(Beginning of MATERIAL FOR THIS TASK)
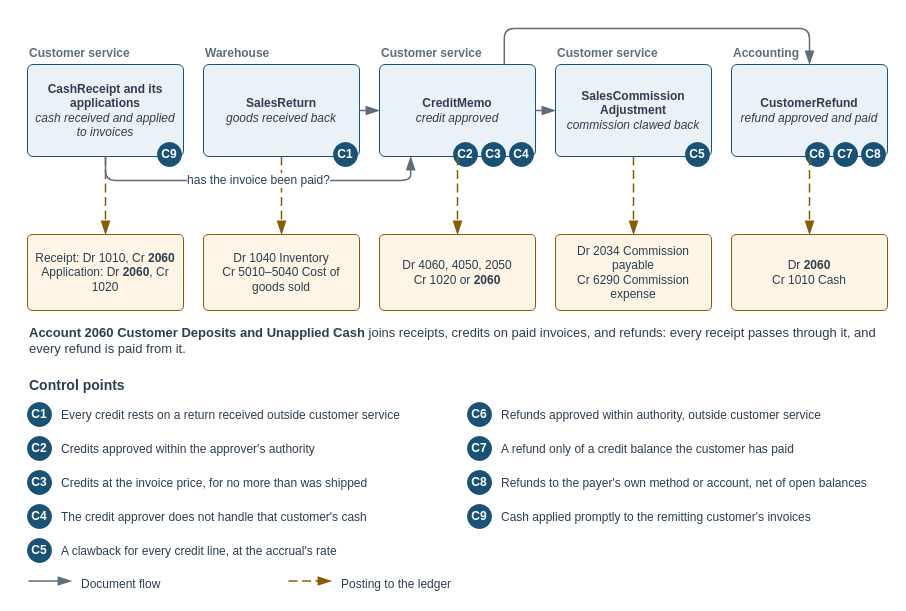
Above: visuals/src/fig-19-01-credits-cycle.drawio in mmcodesso/Accounting_Analytics_Book (draw.io), before the change. Source tidied: cells renumbered, new cells numbered last; positions are measured from the earlier drawing's top-left corner, leaving out a move shared by most shapes. Both pictures are drawn from the tidied source at 100%, with x=0, y=0 at pixel (27, 20).
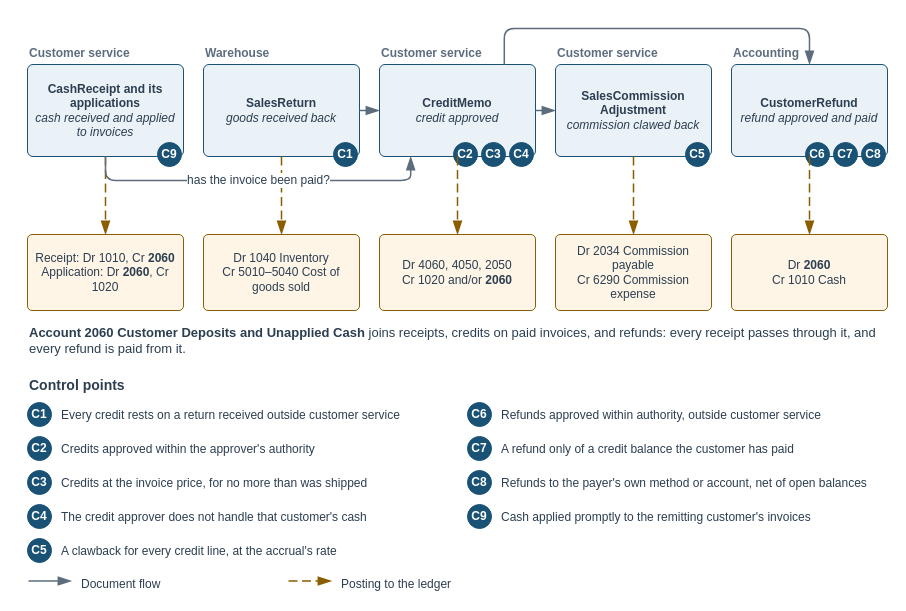
The same page after the edit.

What changed in the source:
```diff
@@
-    <mxCell id="18" value="Dr 4060, 4050, 2050&lt;br&gt;Cr 1020 or &lt;b&gt;2060&lt;/b&gt;" style="rounded=1;arcSize=6;whiteSpace=wrap;html=1;fillColor=#FEF5E7;strokeColor=#8A5D00;strokeWidth=1;fontColor=#2C3E50;fontSize=12;fontStyle=0;align=center;verticalAlign=middle;fontFamily=Helvetica;spacingLeft=6;spacingRight=6;" parent="1" vertex="1">
+    <mxCell id="18" value="Dr 4060, 4050, 2050&lt;br&gt;Cr 1020 and/or &lt;b&gt;2060&lt;/b&gt;" style="rounded=1;arcSize=6;whiteSpace=wrap;html=1;fillColor=#FEF5E7;strokeColor=#8A5D00;strokeWidth=1;fontColor=#2C3E50;fontSize=12;fontStyle=0;align=center;verticalAlign=middle;fontFamily=Helvetica;spacingLeft=6;spacingRight=6;" parent="1" vertex="1">
       <mxGeometry x="352" y="214" width="156" height="76" as="geometry" />
     </mxCell>
```
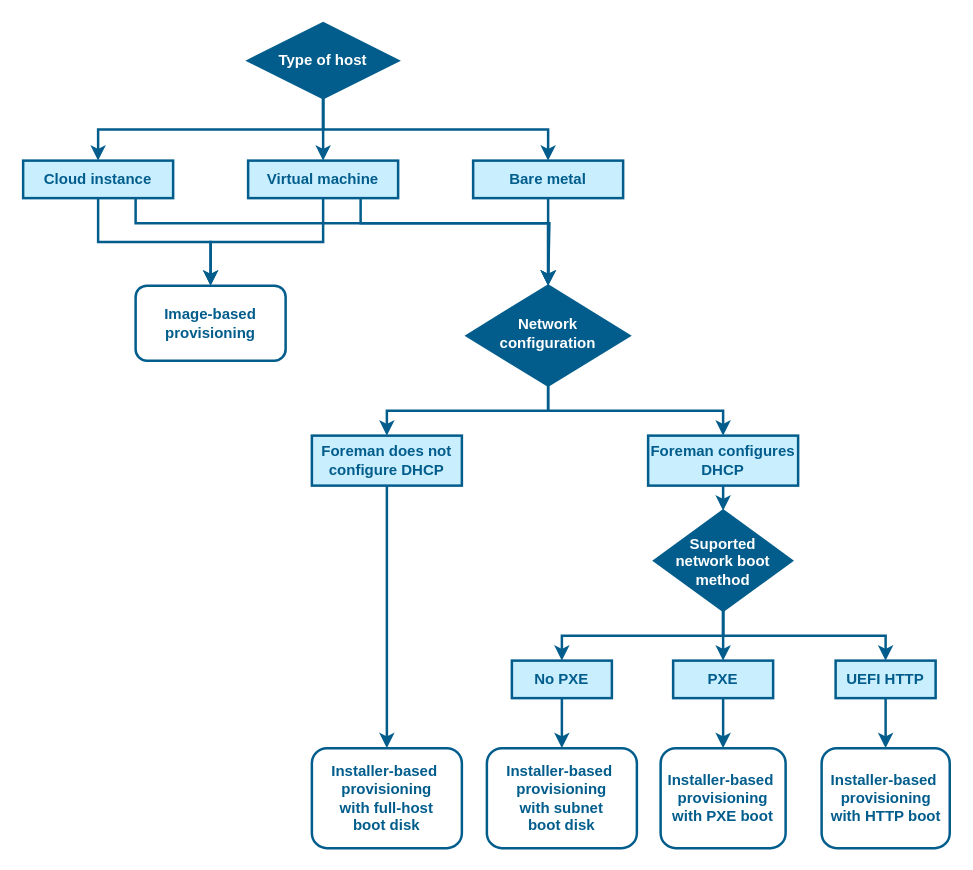
Above: guides/image-sources/provisioning-method-selection.drawio in theforeman/foreman-documentation (draw.io), before the change. Source tidied: cells renumbered, new cells numbered last; positions are measured from the earlier drawing's top-left corner, leaving out a move shared by most shapes. Both pictures are drawn from the tidied source at 125%, with x=0, y=0 at pixel (22, 22).
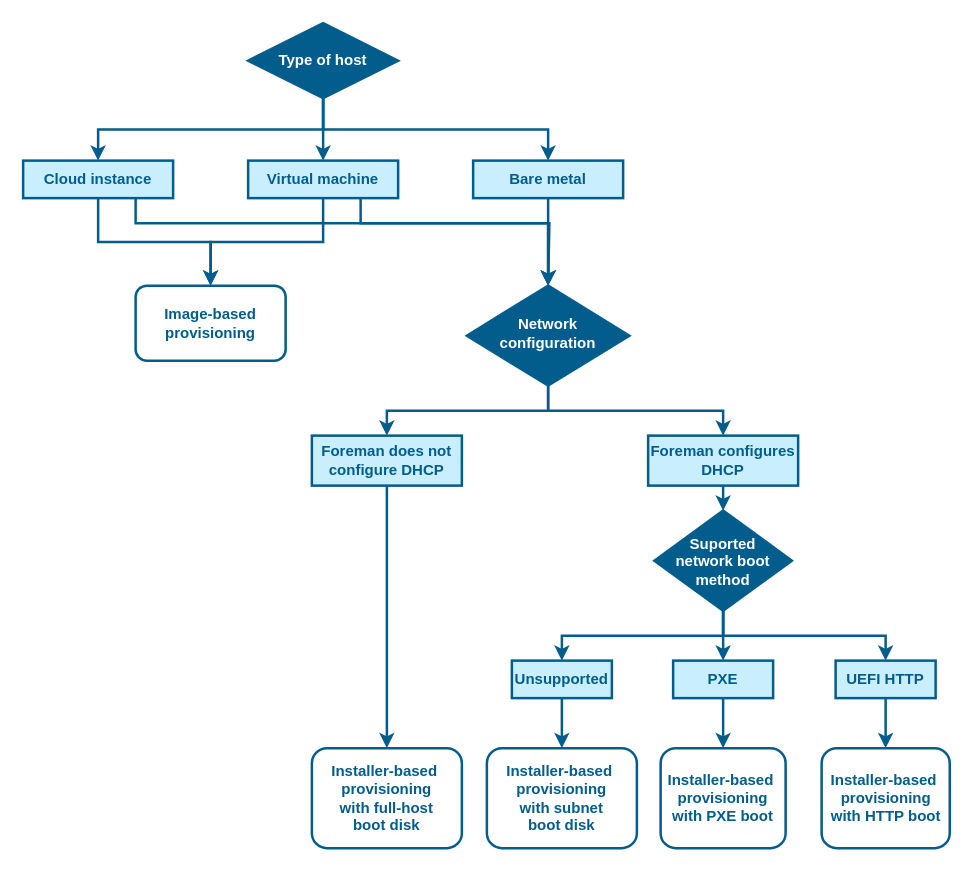
After the change.

Commit message (it also covers changes not shown here):
Fix terminology in diagram

Change to the diagram source:
```diff
@@
-    <mxCell id="31" value="No PXE" style="rounded=0;whiteSpace=wrap;html=1;fontColor=#025d8c;fontStyle=1;strokeColor=#025d8c;strokeWidth=2;fillColor=#C9EFFF;" parent="1" vertex="1">
+    <mxCell id="31" value="Unsupported" style="rounded=0;whiteSpace=wrap;html=1;fontColor=#025d8c;fontStyle=1;strokeColor=#025d8c;strokeWidth=2;fillColor=#C9EFFF;" parent="1" vertex="1">
       <mxGeometry x="391" y="510" width="80" height="30" as="geometry" />
     </mxCell>
```
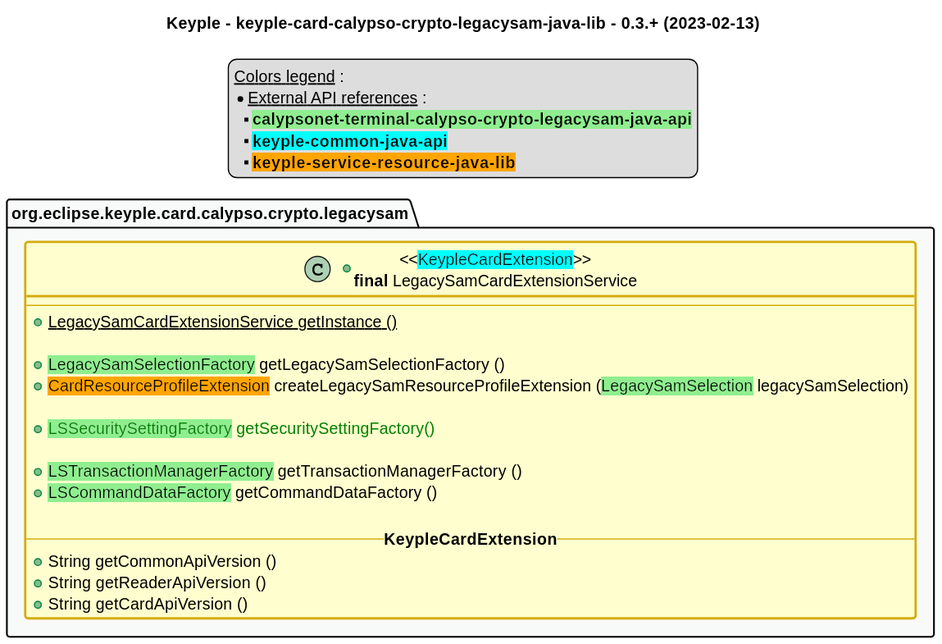
The PlantUML diagram src/main/uml/api_class_diagram.svg in eclipse-keyple/keyple-card-calypso-crypto-legacysam-java-lib, before a commit.
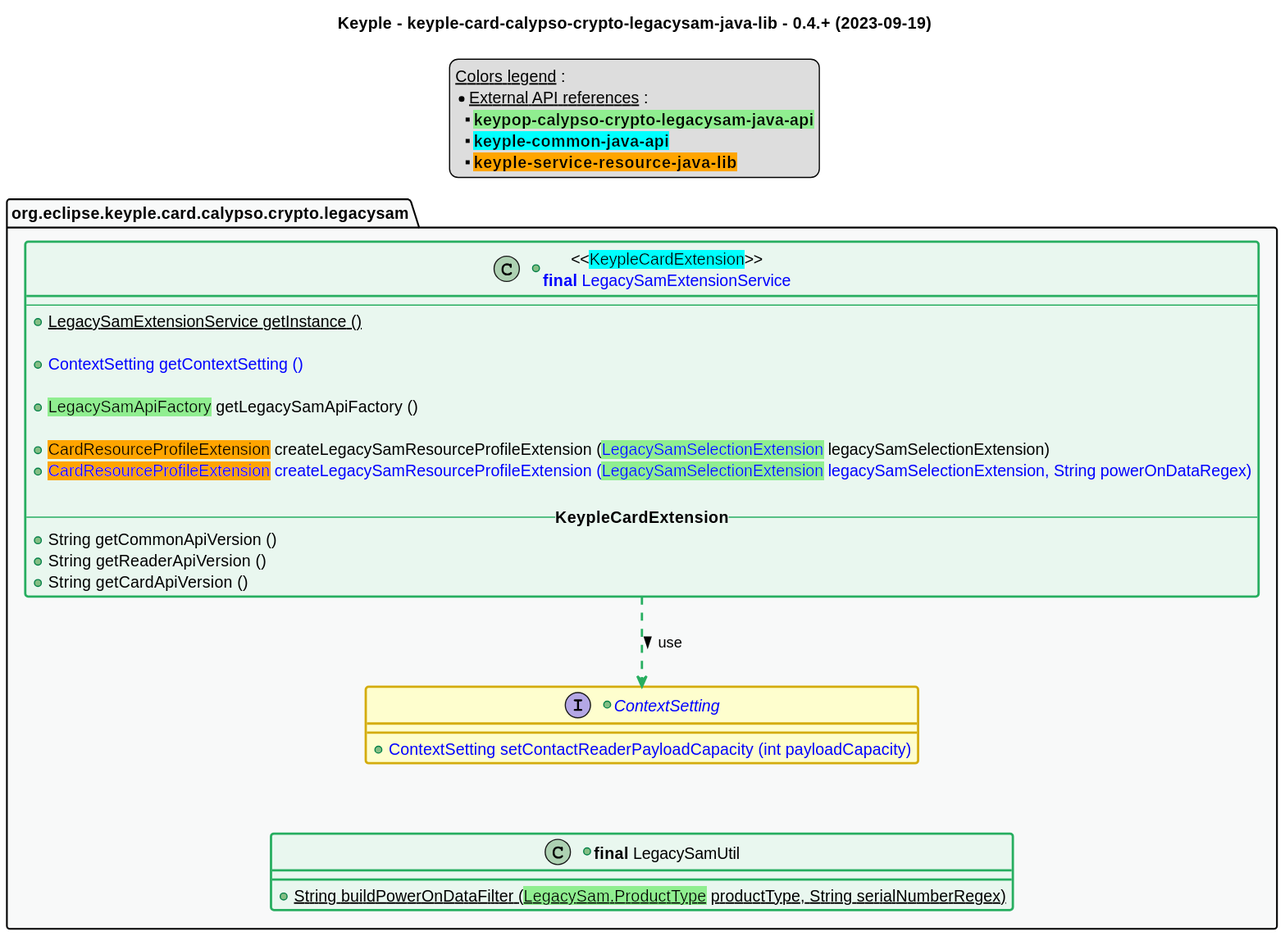
After the commit.

Change to the diagram source:
```diff
@@ -1,6 +1,6 @@
 @startuml
 title
-    Keyple - keyple-card-calypso-crypto-legacysam-java-lib - 0.3.+ (2023-02-13)
+    Keyple - keyple-card-calypso-crypto-legacysam-java-lib - 0.4.+ (2023-09-19)
 end title
 
 
@@ -43,32 +43,41 @@
 legend top
     __Colors legend__ :
     * __External API references__ :
-    ** <back:lightgreen>**calypsonet-terminal-calypso-crypto-legacysam-java-api**</back>
+    ** <back:lightgreen>**keypop-calypso-crypto-legacysam-java-api**</back>
     ** <back:cyan>**keyple-common-java-api**</back>
     ** <back:orange>**keyple-service-resource-java-lib**</back>
 end legend
 
 package "org.eclipse.keyple.card.calypso.crypto.legacysam" as legacysam {
-    +class "<<<back:cyan>KeypleCardExtension</back>>>\n**final** LegacySamCardExtensionService" as LegacySamCardExtensionService {
+    +class "<<<back:cyan>KeypleCardExtension</back>>>\n<color:blue>**final** LegacySamExtensionService" as LegacySamExtensionService <<green>> {
         --
-        +{static} LegacySamCardExtensionService getInstance ()
+        +{static} LegacySamExtensionService getInstance ()
 
-        +<back:lightgreen>LegacySamSelectionFactory</back> getLegacySamSelectionFactory ()
-        +<back:orange>CardResourceProfileExtension</back> createLegacySamResourceProfileExtension (<back:lightgreen>LegacySamSelection</back> legacySamSelection)
+        +<color:blue>ContextSetting getContextSetting ()
 
-        +<color:green><back:lightgreen>LSSecuritySettingFactory</back> getSecuritySettingFactory()
+        +<back:lightgreen>LegacySamApiFactory</back> getLegacySamApiFactory ()
 
-        +<back:lightgreen>LSTransactionManagerFactory</back> getTransactionManagerFactory ()
-        +<back:lightgreen>LSCommandDataFactory</back> getCommandDataFactory ()
+        +<back:orange>CardResourceProfileExtension</back> createLegacySamResourceProfileExtension (<back:lightgreen><color:blue>LegacySamSelectionExtension</color></back> legacySamSelectionExtension)
+        +<color:blue><back:orange>CardResourceProfileExtension</back> createLegacySamResourceProfileExtension (<back:lightgreen>LegacySamSelectionExtension</back> legacySamSelectionExtension, String powerOnDataRegex)
 
         -- **KeypleCardExtension** --
         +String getCommonApiVersion ()
         +String getReaderApiVersion ()
         +String getCardApiVersion ()
     }
+    +interface "<color:blue>ContextSetting" as ContextSetting {
+        +<color:blue>ContextSetting setContactReaderPayloadCapacity (int payloadCapacity)
+    }
+    +class "**final** LegacySamUtil" as LegacySamUtil <<green>> {
+        +{static} String buildPowerOnDataFilter (<back:lightgreen>LegacySam.ProductType</back> productType, String serialNumberRegex)
+    }
 }
 
 
+LegacySamExtensionService ..> ContextSetting #C_USE : use >
+
+
+ContextSetting -[hidden]- LegacySamUtil
 
 
 package legacysam #C_GREY1 {}
```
(End of MATERIAL FOR THIS TASK)
### DIRECTIONS FOR THIS TASK
Set down every entry exactly; omit the pictures.

### SOLUTION
Above: visuals/src/fig-19-01-credits-cycle.drawio in mmcodesso/Accounting_Analytics_Book (draw.io), before the change. Source tidied: cells renumbered, new cells numbered last; positions are measured from the earlier drawing's top-left corner, leaving out a move shared by most shapes. Both pictures are drawn from the tidied source at 100%, with x=0, y=0 at pixel (27, 20).
The same page after the edit.

What changed in the source:
```diff
@@
-    <mxCell id="18" value="Dr 4060, 4050, 2050&lt;br&gt;Cr 1020 or &lt;b&gt;2060&lt;/b&gt;" style="rounded=1;arcSize=6;whiteSpace=wrap;html=1;fillColor=#FEF5E7;strokeColor=#8A5D00;strokeWidth=1;fontColor=#2C3E50;fontSize=12;fontStyle=0;align=center;verticalAlign=middle;fontFamily=Helvetica;spacingLeft=6;spacingRight=6;" parent="1" vertex="1">
+    <mxCell id="18" value="Dr 4060, 4050, 2050&lt;br&gt;Cr 1020 and/or &lt;b&gt;2060&lt;/b&gt;" style="rounded=1;arcSize=6;whiteSpace=wrap;html=1;fillColor=#FEF5E7;strokeColor=#8A5D00;strokeWidth=1;fontColor=#2C3E50;fontSize=12;fontStyle=0;align=center;verticalAlign=middle;fontFamily=Helvetica;spacingLeft=6;spacingRight=6;" parent="1" vertex="1">
       <mxGeometry x="352" y="214" width="156" height="76" as="geometry" />
     </mxCell>
```
Above: guides/image-sources/provisioning-method-selection.drawio in theforeman/foreman-documentation (draw.io), before the change. Source tidied: cells renumbered, new cells numbered last; positions are measured from the earlier drawing's top-left corner, leaving out a move shared by most shapes. Both pictures are drawn from the tidied source at 125%, with x=0, y=0 at pixel (22, 22).
After the change.

Commit message (it also covers changes not shown here):
Fix terminology in diagram

Change to the diagram source:
```diff
@@
-    <mxCell id="31" value="No PXE" style="rounded=0;whiteSpace=wrap;html=1;fontColor=#025d8c;fontStyle=1;strokeColor=#025d8c;strokeWidth=2;fillColor=#C9EFFF;" parent="1" vertex="1">
+    <mxCell id="31" value="Unsupported" style="rounded=0;whiteSpace=wrap;html=1;fontColor=#025d8c;fontStyle=1;strokeColor=#025d8c;strokeWidth=2;fillColor=#C9EFFF;" parent="1" vertex="1">
       <mxGeometry x="391" y="510" width="80" height="30" as="geometry" />
     </mxCell>
```
The PlantUML diagram src/main/uml/api_class_diagram.svg in eclipse-keyple/keyple-card-calypso-crypto-legacysam-java-lib, before a commit.
After the commit.

Change to the diagram source:
```diff
@@ -1,6 +1,6 @@
 @startuml
 title
-    Keyple - keyple-card-calypso-crypto-legacysam-java-lib - 0.3.+ (2023-02-13)
+    Keyple - keyple-card-calypso-crypto-legacysam-java-lib - 0.4.+ (2023-09-19)
 end title
 
 
@@ -43,32 +43,41 @@
 legend top
     __Colors legend__ :
     * __External API references__ :
-    ** <back:lightgreen>**calypsonet-terminal-calypso-crypto-legacysam-java-api**</back>
+    ** <back:lightgreen>**keypop-calypso-crypto-legacysam-java-api**</back>
     ** <back:cyan>**keyple-common-java-api**</back>
     ** <back:orange>**keyple-service-resource-java-lib**</back>
 end legend
 
 package "org.eclipse.keyple.card.calypso.crypto.legacysam" as legacysam {
-    +class "<<<back:cyan>KeypleCardExtension</back>>>\n**final** LegacySamCardExtensionService" as LegacySamCardExtensionService {
+    +class "<<<back:cyan>KeypleCardExtension</back>>>\n<color:blue>**final** LegacySamExtensionService" as LegacySamExtensionService <<green>> {
         --
-        +{static} LegacySamCardExtensionService getInstance ()
+        +{static} LegacySamExtensionService getInstance ()
 
-        +<back:lightgreen>LegacySamSelectionFactory</back> getLegacySamSelectionFactory ()
-        +<back:orange>CardResourceProfileExtension</back> createLegacySamResourceProfileExtension (<back:lightgreen>LegacySamSelection</back> legacySamSelection)
+        +<color:blue>ContextSetting getContextSetting ()
 
-        +<color:green><back:lightgreen>LSSecuritySettingFactory</back> getSecuritySettingFactory()
+        +<back:lightgreen>LegacySamApiFactory</back> getLegacySamApiFactory ()
 
-        +<back:lightgreen>LSTransactionManagerFactory</back> getTransactionManagerFactory ()
-        +<back:lightgreen>LSCommandDataFactory</back> getCommandDataFactory ()
+        +<back:orange>CardResourceProfileExtension</back> createLegacySamResourceProfileExtension (<back:lightgreen><color:blue>LegacySamSelectionExtension</color></back> legacySamSelectionExtension)
+        +<color:blue><back:orange>CardResourceProfileExtension</back> createLegacySamResourceProfileExtension (<back:lightgreen>LegacySamSelectionExtension</back> legacySamSelectionExtension, String powerOnDataRegex)
 
         -- **KeypleCardExtension** --
         +String getCommonApiVersion ()
         +String getReaderApiVersion ()
         +String getCardApiVersion ()
     }
+    +interface "<color:blue>ContextSetting" as ContextSetting {
+        +<color:blue>ContextSetting setContactReaderPayloadCapacity (int payloadCapacity)
+    }
+    +class "**final** LegacySamUtil" as LegacySamUtil <<green>> {
+        +{static} String buildPowerOnDataFilter (<back:lightgreen>LegacySam.ProductType</back> productType, String serialNumberRegex)
+    }
 }
 
 
+LegacySamExtensionService ..> ContextSetting #C_USE : use >
+
+
+ContextSetting -[hidden]- LegacySamUtil
 
 
 package legacysam #C_GREY1 {}
```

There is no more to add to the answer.